*** Information shown ***

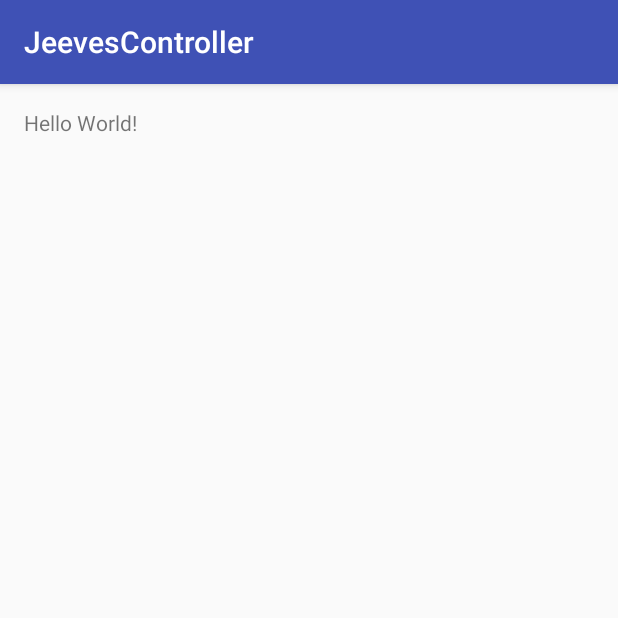
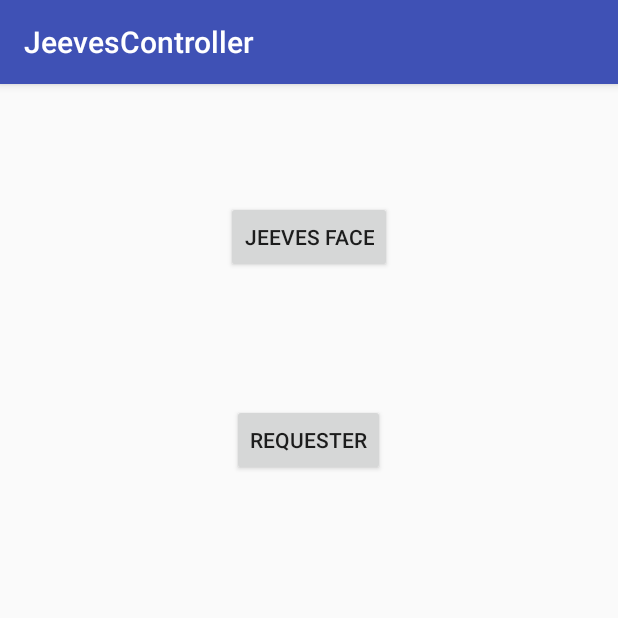
Before and after one commit to BenAllenUK/JeevesBotApp, an Android app: the screen it shows after launch (MainActivity), on a phone screen of 412 x 824 dp, the top half of it. Run offline under Robolectric (Android 15) with nearby library versions, the phone set to English and light mode, and no system bars; libraries missing offline, so code that uses them is left out: com.koushikdutta.async, org.altbeacon.beacon; 7 statements that could not run were skipped.

```diff
--- a/app/src/main/java/info/benallen/jeeves/jeevescontroller/MainActivity.java
+++ b/app/src/main/java/info/benallen/jeeves/jeevescontroller/MainActivity.java
@@ -5,6 +5,7 @@ import android.os.RemoteException;
 import android.support.v7.app.AppCompatActivity;
 import android.os.Bundle;
 import android.util.Log;
+import android.widget.Button;
 import android.widget.Toast;
 
 
@@ -71,6 +72,9 @@ public class MainActivity extends AppCompatActivity implements BeaconConsumer {
             }
 
         });
+
+        Button faceBtn = (Button) findViewById(R.id.faceBtn);
+        faceBtn.setOnc
     }
 
     private void startLocalizationUpdates(){
--- a/app/src/main/res/layout/activity_main.xml
+++ b/app/src/main/res/layout/activity_main.xml
@@ -10,8 +10,21 @@
     android:paddingTop="@dimen/activity_vertical_margin"
     tools:context="info.benallen.jeeves.jeevescontroller.MainActivity">
 
-    <TextView
+    <Button
+        android:text="Requester"
         android:layout_width="wrap_content"
         android:layout_height="wrap_content"
-        android:text="Hello World!" />
+        android:layout_below="@+id/faceBtn"
+        android:layout_centerHorizontal="true"
+        android:layout_marginTop="87dp"
+        android:id="@+id/requestBtn" />
+
+    <Button
+        android:text="Jeeves Face"
+        android:layout_width="wrap_content"
+        android:layout_height="wrap_content"
+        android:layout_marginTop="62dp"
+        android:id="@+id/faceBtn"
+        android:layout_alignParentTop="true"
+        android:layout_centerHorizontal="true" />
 </RelativeLayout>
```
Also changed, not shown: 1 other file.
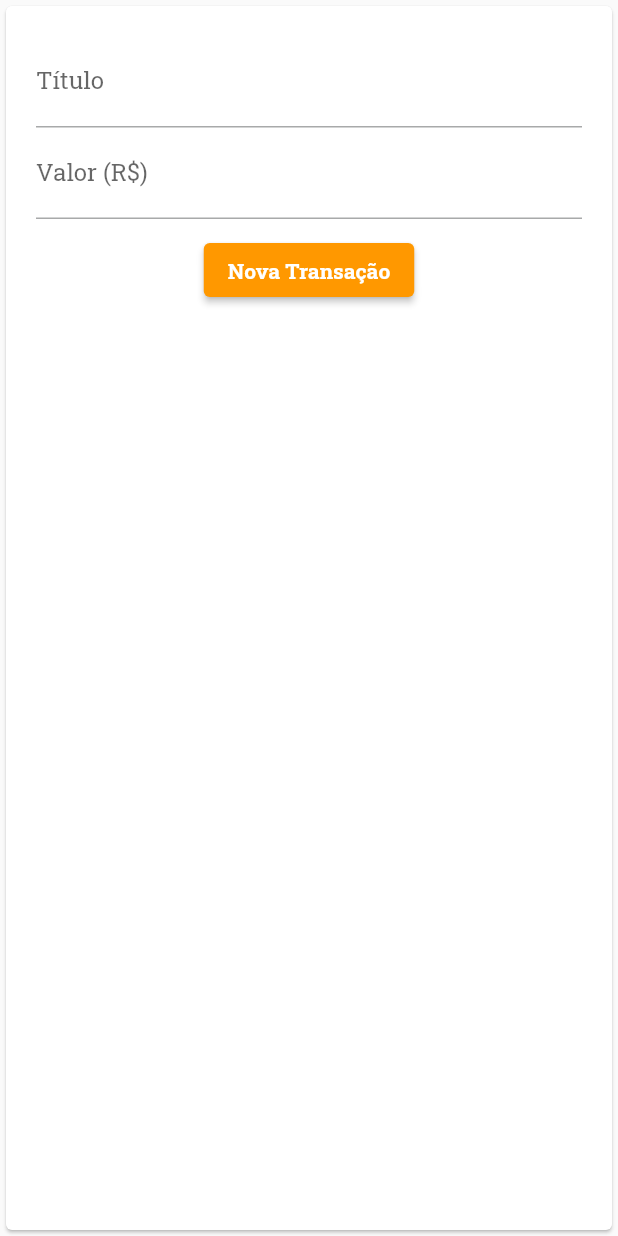
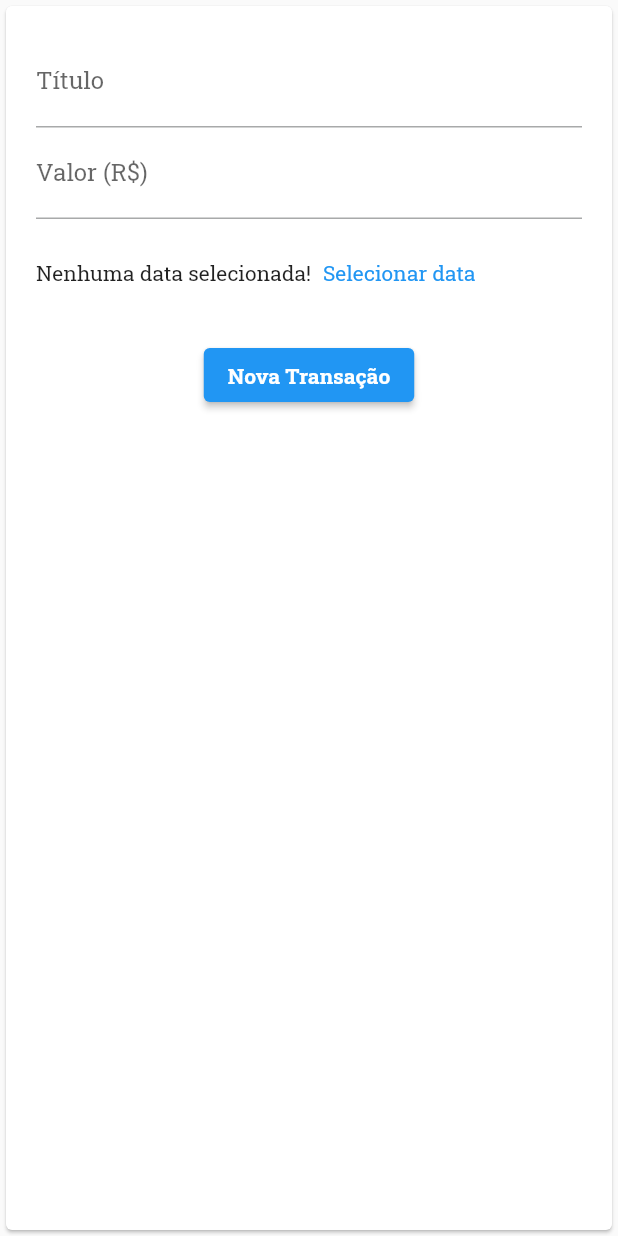
Before and after one commit to Victor-Valedev/ExpensesApp-Trilha-Mobile, a Flutter app: the TransactionsForms widget shown alone on an empty page, opened directly with empty values, after a tap on "Nova Transação", on a phone screen of 412 x 824 dp. Run offline on Flutter 3.47's test engine with Material 3 defaults, Android fonts, the phone set to English and light mode, and no system bars.

Commit message:
feat: Cria o calendário para selecionar a data da transação (ainda sem ação)

```diff
--- a/lib/components/transactions_forms.dart
+++ b/lib/components/transactions_forms.dart
@@ -10,18 +10,27 @@ class TransactionsForms extends StatefulWidget {
 }
 
 class _TransactionsFormsState extends State<TransactionsForms> {
-  final titleController = TextEditingController();
-  final valueController = TextEditingController();
+  final _titleController = TextEditingController();
+  final _valueController = TextEditingController();
 
   _submitForms() {
-    final title = titleController.text;
-    final value = double.tryParse(valueController.text) ?? 0.0;
+    final title = _titleController.text;
+    final value = double.tryParse(_valueController.text) ?? 0.0;
 
     if (title.isEmpty || value <= 0) {
       return;
     }
 
     widget.onSubmit(title, value);
+  }
+
+  _showDatePicker() {
+    showDatePicker(
+      context: context,
+      initialDate: DateTime.now(),
+      firstDate: DateTime(2024),
+      lastDate: DateTime.now(),
+    );
   }
 
   @override
@@ -32,20 +41,37 @@ class _TransactionsFormsState extends State<TransactionsForms> {
         child: Column(
           children: <Widget>[
             TextField(
-              controller: titleController,
+              controller: _titleController,
               onSubmitted: (_) => _submitForms(),
               decoration: InputDecoration(labelText: 'Título'),
             ),
             TextField(
-              controller: valueController,
+              controller: _valueController,
               onSubmitted: (_) => _submitForms(),
               keyboardType: TextInputType.numberWithOptions(decimal: true),
               decoration: InputDecoration(labelText: 'Valor (R\$)'),
             ),
+            Container(
+              height: 70,
+              child: Row(
+                children: <Widget>[
+                  Text('Nenhuma data selecionada!'),
+                  TextButton(
+                    child: Text('Selecionar data'),
+                    style: TextButton.styleFrom(
+                      foregroundColor: Theme.of(context).colorScheme.primary,
+                    ),
+                    onPressed: _showDatePicker,
+                  ),
+                ],
+              ),
+            ),
             SizedBox(height: 10),
             ElevatedButton(
               onPressed: _submitForms,
-              style: ElevatedButton.styleFrom(backgroundColor: Colors.orange),
+              style: ElevatedButton.styleFrom(
+                backgroundColor: Theme.of(context).primaryColor,
+              ),
               child: Text(
                 'Nova Transação',
                 style: TextStyle(
```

*** End of Information shown ***

### Your goal:
Should a picture appear among the entries above, omit it and repeat everything else exactly.

### Result below:
Before and after one commit to BenAllenUK/JeevesBotApp, an Android app: the screen it shows after launch (MainActivity), on a phone screen of 412 x 824 dp, the top half of it. Run offline under Robolectric (Android 15) with nearby library versions, the phone set to English and light mode, and no system bars; libraries missing offline, so code that uses them is left out: com.koushikdutta.async, org.altbeacon.beacon; 7 statements that could not run were skipped.

```diff
--- a/app/src/main/java/info/benallen/jeeves/jeevescontroller/MainActivity.java
+++ b/app/src/main/java/info/benallen/jeeves/jeevescontroller/MainActivity.java
@@ -5,6 +5,7 @@ import android.os.RemoteException;
 import android.support.v7.app.AppCompatActivity;
 import android.os.Bundle;
 import android.util.Log;
+import android.widget.Button;
 import android.widget.Toast;
 
 
@@ -71,6 +72,9 @@ public class MainActivity extends AppCompatActivity implements BeaconConsumer {
             }
 
         });
+
+        Button faceBtn = (Button) findViewById(R.id.faceBtn);
+        faceBtn.setOnc
     }
 
     private void startLocalizationUpdates(){
--- a/app/src/main/res/layout/activity_main.xml
+++ b/app/src/main/res/layout/activity_main.xml
@@ -10,8 +10,21 @@
     android:paddingTop="@dimen/activity_vertical_margin"
     tools:context="info.benallen.jeeves.jeevescontroller.MainActivity">
 
-    <TextView
+    <Button
+        android:text="Requester"
         android:layout_width="wrap_content"
         android:layout_height="wrap_content"
-        android:text="Hello World!" />
+        android:layout_below="@+id/faceBtn"
+        android:layout_centerHorizontal="true"
+        android:layout_marginTop="87dp"
+        android:id="@+id/requestBtn" />
+
+    <Button
+        android:text="Jeeves Face"
+        android:layout_width="wrap_content"
+        android:layout_height="wrap_content"
+        android:layout_marginTop="62dp"
+        android:id="@+id/faceBtn"
+        android:layout_alignParentTop="true"
+        android:layout_centerHorizontal="true" />
 </RelativeLayout>
```
Also changed, not shown: 1 other file.
Before and after one commit to Victor-Valedev/ExpensesApp-Trilha-Mobile, a Flutter app: the TransactionsForms widget shown alone on an empty page, opened directly with empty values, after a tap on "Nova Transação", on a phone screen of 412 x 824 dp. Run offline on Flutter 3.47's test engine with Material 3 defaults, Android fonts, the phone set to English and light mode, and no system bars.

Commit message:
feat: Cria o calendário para selecionar a data da transação (ainda sem ação)

```diff
--- a/lib/components/transactions_forms.dart
+++ b/lib/components/transactions_forms.dart
@@ -10,18 +10,27 @@ class TransactionsForms extends StatefulWidget {
 }
 
 class _TransactionsFormsState extends State<TransactionsForms> {
-  final titleController = TextEditingController();
-  final valueController = TextEditingController();
+  final _titleController = TextEditingController();
+  final _valueController = TextEditingController();
 
   _submitForms() {
-    final title = titleController.text;
-    final value = double.tryParse(valueController.text) ?? 0.0;
+    final title = _titleController.text;
+    final value = double.tryParse(_valueController.text) ?? 0.0;
 
     if (title.isEmpty || value <= 0) {
       return;
     }
 
     widget.onSubmit(title, value);
+  }
+
+  _showDatePicker() {
+    showDatePicker(
+      context: context,
+      initialDate: DateTime.now(),
+      firstDate: DateTime(2024),
+      lastDate: DateTime.now(),
+    );
   }
 
   @override
@@ -32,20 +41,37 @@ class _TransactionsFormsState extends State<TransactionsForms> {
         child: Column(
           children: <Widget>[
             TextField(
-              controller: titleController,
+              controller: _titleController,
               onSubmitted: (_) => _submitForms(),
               decoration: InputDecoration(labelText: 'Título'),
             ),
             TextField(
-              controller: valueController,
+              controller: _valueController,
               onSubmitted: (_) => _submitForms(),
               keyboardType: TextInputType.numberWithOptions(decimal: true),
               decoration: InputDecoration(labelText: 'Valor (R\$)'),
             ),
+            Container(
+              height: 70,
+              child: Row(
+                children: <Widget>[
+                  Text('Nenhuma data selecionada!'),
+                  TextButton(
+                    child: Text('Selecionar data'),
+                    style: TextButton.styleFrom(
+                      foregroundColor: Theme.of(context).colorScheme.primary,
+                    ),
+                    onPressed: _showDatePicker,
+                  ),
+                ],
+              ),
+            ),
             SizedBox(height: 10),
             ElevatedButton(
               onPressed: _submitForms,
-              style: ElevatedButton.styleFrom(backgroundColor: Colors.orange),
+              style: ElevatedButton.styleFrom(
+                backgroundColor: Theme.of(context).primaryColor,
+              ),
               child: Text(
                 'Nova Transação',
                 style: TextStyle(
```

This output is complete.